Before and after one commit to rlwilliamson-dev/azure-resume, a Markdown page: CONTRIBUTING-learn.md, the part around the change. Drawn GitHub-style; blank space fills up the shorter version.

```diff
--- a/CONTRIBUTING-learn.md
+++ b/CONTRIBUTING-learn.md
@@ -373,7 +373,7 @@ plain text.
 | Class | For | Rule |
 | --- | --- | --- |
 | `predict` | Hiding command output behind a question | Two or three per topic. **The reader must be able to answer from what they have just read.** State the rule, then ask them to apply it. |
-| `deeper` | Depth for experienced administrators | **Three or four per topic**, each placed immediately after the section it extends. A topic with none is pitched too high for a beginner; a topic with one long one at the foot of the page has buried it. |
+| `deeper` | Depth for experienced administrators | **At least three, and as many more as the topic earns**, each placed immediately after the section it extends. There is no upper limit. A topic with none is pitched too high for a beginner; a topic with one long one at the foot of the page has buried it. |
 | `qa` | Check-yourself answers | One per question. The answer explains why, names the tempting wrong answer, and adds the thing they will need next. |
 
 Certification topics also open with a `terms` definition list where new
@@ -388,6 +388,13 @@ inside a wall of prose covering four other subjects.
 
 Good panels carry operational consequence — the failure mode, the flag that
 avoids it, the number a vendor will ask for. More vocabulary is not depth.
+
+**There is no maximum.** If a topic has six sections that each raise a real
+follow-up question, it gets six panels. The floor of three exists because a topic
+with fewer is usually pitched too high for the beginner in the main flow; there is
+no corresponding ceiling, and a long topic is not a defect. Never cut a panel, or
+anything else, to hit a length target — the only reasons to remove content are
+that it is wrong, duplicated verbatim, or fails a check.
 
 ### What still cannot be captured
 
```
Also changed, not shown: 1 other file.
.....
WHAT TO DO ▸
Every record in the listing above should be reproduced exactly.

YOUR RESPONSE ▸
Before and after one commit to rlwilliamson-dev/azure-resume, a Markdown page: CONTRIBUTING-learn.md, the part around the change. Drawn GitHub-style; blank space fills up the shorter version.

```diff
--- a/CONTRIBUTING-learn.md
+++ b/CONTRIBUTING-learn.md
@@ -373,7 +373,7 @@ plain text.
 | Class | For | Rule |
 | --- | --- | --- |
 | `predict` | Hiding command output behind a question | Two or three per topic. **The reader must be able to answer from what they have just read.** State the rule, then ask them to apply it. |
-| `deeper` | Depth for experienced administrators | **Three or four per topic**, each placed immediately after the section it extends. A topic with none is pitched too high for a beginner; a topic with one long one at the foot of the page has buried it. |
+| `deeper` | Depth for experienced administrators | **At least three, and as many more as the topic earns**, each placed immediately after the section it extends. There is no upper limit. A topic with none is pitched too high for a beginner; a topic with one long one at the foot of the page has buried it. |
 | `qa` | Check-yourself answers | One per question. The answer explains why, names the tempting wrong answer, and adds the thing they will need next. |
 
 Certification topics also open with a `terms` definition list where new
@@ -388,6 +388,13 @@ inside a wall of prose covering four other subjects.
 
 Good panels carry operational consequence — the failure mode, the flag that
 avoids it, the number a vendor will ask for. More vocabulary is not depth.
+
+**There is no maximum.** If a topic has six sections that each raise a real
+follow-up question, it gets six panels. The floor of three exists because a topic
+with fewer is usually pitched too high for the beginner in the main flow; there is
+no corresponding ceiling, and a long topic is not a defect. Never cut a panel, or
+anything else, to hit a length target — the only reasons to remove content are
+that it is wrong, duplicated verbatim, or fails a check.
 
 ### What still cannot be captured
 
```
Also changed, not shown: 1 other file.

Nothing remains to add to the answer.